## EXERCISE REQUIREMENTS
Take each line from the entries that holds "savedInstanceState" and copy it out.

Change detection data

== Segment start ==

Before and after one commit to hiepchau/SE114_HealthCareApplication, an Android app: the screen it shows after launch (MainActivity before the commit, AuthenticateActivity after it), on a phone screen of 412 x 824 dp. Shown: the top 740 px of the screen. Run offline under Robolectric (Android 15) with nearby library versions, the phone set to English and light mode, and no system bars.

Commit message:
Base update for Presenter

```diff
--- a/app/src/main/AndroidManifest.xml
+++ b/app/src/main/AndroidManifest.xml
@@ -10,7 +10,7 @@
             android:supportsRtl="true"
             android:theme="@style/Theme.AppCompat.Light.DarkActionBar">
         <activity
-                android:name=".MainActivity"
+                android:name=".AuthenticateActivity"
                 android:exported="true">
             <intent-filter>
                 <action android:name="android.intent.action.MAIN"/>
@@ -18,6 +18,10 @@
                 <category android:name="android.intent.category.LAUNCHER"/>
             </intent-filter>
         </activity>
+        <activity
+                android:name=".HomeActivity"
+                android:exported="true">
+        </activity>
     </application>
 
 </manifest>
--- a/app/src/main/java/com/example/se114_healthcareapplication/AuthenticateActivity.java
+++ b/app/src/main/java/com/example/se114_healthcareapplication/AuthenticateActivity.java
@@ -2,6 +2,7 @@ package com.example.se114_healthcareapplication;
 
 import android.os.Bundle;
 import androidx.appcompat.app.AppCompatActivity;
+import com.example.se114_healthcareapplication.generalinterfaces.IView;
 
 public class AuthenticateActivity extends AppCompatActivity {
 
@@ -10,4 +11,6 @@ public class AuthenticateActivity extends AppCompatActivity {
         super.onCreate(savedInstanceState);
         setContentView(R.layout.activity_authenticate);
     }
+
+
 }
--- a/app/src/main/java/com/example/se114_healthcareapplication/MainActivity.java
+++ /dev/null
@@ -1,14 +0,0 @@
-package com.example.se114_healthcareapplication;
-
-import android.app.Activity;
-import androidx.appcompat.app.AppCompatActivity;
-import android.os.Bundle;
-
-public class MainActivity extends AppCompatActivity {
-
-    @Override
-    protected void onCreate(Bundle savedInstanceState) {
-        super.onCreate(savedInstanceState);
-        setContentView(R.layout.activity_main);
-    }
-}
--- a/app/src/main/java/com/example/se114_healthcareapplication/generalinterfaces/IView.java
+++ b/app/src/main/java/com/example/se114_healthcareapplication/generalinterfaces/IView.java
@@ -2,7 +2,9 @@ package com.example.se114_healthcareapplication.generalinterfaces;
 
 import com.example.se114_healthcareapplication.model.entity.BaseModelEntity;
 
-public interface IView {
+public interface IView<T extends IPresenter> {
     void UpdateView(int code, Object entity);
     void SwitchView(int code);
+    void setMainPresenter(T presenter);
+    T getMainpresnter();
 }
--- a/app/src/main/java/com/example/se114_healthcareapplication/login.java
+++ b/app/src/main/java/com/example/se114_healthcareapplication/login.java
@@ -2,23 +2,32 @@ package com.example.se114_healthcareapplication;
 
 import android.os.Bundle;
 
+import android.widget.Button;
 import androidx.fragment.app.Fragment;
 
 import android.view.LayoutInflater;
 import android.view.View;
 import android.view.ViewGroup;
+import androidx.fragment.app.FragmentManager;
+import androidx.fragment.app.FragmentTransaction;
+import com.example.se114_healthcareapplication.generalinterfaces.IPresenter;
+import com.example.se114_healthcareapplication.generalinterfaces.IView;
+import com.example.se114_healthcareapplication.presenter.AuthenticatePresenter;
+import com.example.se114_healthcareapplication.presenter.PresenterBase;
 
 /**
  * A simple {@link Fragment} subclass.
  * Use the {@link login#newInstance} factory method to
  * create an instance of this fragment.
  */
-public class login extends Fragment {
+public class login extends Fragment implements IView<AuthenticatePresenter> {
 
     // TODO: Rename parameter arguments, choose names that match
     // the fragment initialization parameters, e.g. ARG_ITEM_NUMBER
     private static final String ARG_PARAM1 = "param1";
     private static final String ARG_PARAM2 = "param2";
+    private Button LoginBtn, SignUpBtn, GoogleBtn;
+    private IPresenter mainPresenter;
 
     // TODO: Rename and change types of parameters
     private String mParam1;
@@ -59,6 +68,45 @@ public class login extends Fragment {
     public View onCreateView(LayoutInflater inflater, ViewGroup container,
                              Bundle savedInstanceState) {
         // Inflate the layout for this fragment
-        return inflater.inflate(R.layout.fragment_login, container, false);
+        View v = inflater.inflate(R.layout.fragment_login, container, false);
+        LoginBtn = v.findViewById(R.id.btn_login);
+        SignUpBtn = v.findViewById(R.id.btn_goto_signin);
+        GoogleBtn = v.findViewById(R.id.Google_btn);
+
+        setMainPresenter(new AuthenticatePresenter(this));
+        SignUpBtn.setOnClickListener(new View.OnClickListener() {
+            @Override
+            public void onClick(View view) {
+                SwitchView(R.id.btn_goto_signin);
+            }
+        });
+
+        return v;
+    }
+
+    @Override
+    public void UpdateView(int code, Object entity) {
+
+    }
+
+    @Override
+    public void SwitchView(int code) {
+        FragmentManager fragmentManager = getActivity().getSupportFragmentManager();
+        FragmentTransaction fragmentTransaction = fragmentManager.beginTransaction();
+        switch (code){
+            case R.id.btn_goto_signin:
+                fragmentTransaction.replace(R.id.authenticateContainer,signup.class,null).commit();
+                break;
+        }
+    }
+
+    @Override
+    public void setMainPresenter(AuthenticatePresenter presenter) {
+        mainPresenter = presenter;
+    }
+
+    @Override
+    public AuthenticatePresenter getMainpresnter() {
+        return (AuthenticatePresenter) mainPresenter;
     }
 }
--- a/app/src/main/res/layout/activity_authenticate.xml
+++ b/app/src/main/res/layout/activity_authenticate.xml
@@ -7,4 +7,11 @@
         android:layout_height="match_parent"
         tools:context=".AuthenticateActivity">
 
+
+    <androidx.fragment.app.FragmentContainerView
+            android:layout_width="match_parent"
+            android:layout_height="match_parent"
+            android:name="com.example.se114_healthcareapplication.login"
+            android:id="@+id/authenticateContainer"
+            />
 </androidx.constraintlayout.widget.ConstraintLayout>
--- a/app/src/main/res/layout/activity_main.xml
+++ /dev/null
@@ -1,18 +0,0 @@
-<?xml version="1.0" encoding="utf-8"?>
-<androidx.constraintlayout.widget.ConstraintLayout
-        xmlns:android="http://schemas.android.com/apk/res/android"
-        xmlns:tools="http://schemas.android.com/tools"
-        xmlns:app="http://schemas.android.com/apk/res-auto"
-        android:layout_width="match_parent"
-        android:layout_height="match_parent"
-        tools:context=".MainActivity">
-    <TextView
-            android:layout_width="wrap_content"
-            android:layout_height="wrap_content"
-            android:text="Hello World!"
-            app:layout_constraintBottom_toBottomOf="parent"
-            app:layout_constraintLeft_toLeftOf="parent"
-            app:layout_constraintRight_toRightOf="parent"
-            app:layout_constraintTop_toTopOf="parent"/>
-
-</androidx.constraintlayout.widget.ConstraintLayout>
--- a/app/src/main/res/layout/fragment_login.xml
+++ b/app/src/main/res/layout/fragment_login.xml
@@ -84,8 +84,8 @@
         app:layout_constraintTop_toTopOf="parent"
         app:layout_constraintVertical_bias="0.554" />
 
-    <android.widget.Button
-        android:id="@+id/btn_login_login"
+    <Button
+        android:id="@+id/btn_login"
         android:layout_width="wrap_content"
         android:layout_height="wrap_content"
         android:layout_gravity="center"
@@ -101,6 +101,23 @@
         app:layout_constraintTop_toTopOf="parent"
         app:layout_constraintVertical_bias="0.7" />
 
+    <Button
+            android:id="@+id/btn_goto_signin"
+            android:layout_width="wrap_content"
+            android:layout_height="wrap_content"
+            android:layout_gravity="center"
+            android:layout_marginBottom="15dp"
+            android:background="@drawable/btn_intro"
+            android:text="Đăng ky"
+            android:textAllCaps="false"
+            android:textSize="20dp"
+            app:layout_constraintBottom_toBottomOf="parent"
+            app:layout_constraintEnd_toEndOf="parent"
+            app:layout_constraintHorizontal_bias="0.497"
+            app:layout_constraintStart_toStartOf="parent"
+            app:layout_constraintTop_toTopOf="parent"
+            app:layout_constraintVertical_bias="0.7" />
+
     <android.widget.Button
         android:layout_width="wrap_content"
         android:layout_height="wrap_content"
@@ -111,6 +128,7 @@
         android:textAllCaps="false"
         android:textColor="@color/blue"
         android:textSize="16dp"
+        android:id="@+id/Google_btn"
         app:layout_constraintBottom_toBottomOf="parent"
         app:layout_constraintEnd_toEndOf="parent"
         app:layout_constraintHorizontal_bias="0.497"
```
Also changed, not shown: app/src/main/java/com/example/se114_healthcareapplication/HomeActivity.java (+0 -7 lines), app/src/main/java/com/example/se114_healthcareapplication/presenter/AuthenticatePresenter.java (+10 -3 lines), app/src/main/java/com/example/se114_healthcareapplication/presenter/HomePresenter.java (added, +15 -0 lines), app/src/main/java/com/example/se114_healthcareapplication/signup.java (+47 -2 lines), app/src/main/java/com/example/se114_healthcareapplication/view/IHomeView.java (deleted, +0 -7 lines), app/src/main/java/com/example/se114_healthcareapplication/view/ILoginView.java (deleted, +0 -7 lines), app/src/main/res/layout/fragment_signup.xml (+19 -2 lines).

== Segment end ==

## YOUR RESPONSE
         super.onCreate(savedInstanceState);
-    protected void onCreate(Bundle savedInstanceState) {
-        super.onCreate(savedInstanceState);
                              Bundle savedInstanceState) {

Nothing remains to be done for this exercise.